I am especially grateful for my family and friends who are fighting their way back to health from serious medical illness.

How can Thanksgiving make me a better person: a more empathetic family member and physician?

I've been thinking about the people I know who might not have a seat at the table. Not just the homeless or penniless most of us think of first.

There are those among us who who are marginalized, they don't belong: They are the sick.

I'm talking about people who literally cannot sit at any table. Some suffer from nausea so severe that the sight or smell of food makes them physically ill. I'm thinking about those struggling with mental illness or other medically debilitating disease that keeps them confined to a hospital or psychiatric facility. Others want to eat but have no appetite. There are also those who just weren't invited.

Only the people who are suffering can truly understand their struggle. As Woodrow Wilson once said.

"The man who is swimming against the stream knows the strength of it."

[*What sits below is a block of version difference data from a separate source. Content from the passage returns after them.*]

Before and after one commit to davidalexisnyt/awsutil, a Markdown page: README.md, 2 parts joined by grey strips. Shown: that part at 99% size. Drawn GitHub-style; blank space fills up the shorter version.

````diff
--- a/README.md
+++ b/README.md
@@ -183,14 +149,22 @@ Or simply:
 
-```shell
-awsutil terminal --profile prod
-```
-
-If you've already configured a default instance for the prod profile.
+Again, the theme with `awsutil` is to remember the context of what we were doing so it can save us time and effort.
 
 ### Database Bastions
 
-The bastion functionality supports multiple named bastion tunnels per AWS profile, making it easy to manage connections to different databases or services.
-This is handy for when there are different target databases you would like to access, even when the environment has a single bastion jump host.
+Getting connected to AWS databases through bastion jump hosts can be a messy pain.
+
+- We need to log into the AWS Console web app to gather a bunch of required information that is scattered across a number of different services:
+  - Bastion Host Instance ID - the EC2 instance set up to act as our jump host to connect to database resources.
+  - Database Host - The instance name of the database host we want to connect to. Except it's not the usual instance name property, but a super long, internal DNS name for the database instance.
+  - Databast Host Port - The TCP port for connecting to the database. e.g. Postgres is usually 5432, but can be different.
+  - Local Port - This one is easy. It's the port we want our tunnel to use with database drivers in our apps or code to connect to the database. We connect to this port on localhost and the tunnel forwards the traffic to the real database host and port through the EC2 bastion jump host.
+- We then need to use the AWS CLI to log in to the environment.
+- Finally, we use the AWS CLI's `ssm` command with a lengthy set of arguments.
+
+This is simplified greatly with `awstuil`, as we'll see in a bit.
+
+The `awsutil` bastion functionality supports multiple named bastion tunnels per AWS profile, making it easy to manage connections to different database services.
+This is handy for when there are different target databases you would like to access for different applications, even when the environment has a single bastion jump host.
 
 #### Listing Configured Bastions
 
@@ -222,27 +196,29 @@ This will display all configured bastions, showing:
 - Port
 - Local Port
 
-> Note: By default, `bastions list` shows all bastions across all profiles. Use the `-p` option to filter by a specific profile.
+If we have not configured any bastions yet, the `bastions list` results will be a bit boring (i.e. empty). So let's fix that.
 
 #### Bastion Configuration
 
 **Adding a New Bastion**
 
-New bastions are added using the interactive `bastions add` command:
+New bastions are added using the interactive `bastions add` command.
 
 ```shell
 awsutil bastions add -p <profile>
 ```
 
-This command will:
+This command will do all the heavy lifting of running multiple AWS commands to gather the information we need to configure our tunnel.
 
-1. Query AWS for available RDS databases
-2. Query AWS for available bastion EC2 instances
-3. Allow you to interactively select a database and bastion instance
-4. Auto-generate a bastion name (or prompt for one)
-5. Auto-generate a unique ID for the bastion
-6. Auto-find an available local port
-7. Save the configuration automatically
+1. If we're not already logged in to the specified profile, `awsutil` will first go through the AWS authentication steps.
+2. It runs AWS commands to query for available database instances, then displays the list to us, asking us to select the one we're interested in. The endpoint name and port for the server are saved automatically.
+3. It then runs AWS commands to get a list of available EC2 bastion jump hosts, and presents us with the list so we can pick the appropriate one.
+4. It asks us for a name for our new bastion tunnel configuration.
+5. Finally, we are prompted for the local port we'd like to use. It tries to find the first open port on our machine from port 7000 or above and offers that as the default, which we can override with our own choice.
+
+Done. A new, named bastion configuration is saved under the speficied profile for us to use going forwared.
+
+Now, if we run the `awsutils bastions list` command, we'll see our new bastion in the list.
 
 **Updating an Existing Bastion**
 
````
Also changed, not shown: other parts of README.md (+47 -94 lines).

This year I'll be praying for empathy so I can be a better caregiver.